[Extracted data entries]
----------

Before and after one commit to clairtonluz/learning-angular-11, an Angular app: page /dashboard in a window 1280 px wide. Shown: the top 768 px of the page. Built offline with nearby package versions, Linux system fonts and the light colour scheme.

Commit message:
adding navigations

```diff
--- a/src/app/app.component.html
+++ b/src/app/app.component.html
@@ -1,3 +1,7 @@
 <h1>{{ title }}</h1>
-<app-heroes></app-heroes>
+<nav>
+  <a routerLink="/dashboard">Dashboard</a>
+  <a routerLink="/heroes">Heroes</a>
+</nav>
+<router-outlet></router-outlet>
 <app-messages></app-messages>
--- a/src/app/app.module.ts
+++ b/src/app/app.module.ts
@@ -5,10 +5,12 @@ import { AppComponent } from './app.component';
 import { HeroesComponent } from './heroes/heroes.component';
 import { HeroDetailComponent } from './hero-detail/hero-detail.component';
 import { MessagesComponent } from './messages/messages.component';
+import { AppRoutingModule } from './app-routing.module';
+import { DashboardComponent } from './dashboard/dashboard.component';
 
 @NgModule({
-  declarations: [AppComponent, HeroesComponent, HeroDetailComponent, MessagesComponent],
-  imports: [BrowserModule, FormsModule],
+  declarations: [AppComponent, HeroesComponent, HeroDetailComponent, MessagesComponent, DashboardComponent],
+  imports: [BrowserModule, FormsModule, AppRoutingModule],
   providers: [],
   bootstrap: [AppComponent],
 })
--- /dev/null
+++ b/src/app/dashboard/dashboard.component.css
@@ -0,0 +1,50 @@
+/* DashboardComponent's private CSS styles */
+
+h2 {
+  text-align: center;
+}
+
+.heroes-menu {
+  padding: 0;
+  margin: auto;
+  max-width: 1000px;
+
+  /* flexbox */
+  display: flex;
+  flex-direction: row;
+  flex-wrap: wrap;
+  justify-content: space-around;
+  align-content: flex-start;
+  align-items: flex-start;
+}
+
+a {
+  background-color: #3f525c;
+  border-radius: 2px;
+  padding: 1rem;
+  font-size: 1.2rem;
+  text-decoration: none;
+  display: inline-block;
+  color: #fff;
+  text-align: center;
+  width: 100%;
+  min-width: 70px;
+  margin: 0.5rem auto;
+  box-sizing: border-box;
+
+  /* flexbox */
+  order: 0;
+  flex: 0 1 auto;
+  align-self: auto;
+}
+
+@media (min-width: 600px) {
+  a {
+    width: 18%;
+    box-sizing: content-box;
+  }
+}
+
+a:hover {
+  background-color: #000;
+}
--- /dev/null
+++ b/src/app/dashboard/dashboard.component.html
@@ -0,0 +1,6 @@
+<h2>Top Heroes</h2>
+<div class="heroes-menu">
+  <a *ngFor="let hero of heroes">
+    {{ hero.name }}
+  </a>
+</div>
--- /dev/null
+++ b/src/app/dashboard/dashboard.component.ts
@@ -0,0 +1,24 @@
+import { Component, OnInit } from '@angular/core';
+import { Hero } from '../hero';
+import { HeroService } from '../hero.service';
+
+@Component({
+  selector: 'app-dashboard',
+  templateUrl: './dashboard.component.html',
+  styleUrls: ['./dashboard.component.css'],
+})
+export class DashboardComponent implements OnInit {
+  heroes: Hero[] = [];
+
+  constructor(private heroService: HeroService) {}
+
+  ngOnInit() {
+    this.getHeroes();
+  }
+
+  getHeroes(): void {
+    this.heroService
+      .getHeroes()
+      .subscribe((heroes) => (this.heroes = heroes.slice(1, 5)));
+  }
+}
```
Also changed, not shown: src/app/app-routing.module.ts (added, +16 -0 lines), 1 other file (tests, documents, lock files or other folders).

----------

Filter the entries above down to the lines that hold the word "DashboardComponent", and copy those lines.

+import { DashboardComponent } from './dashboard/dashboard.component';
+  declarations: [AppComponent, HeroesComponent, HeroDetailComponent, MessagesComponent, DashboardComponent],
+/* DashboardComponent's private CSS styles */
+export class DashboardComponent implements OnInit {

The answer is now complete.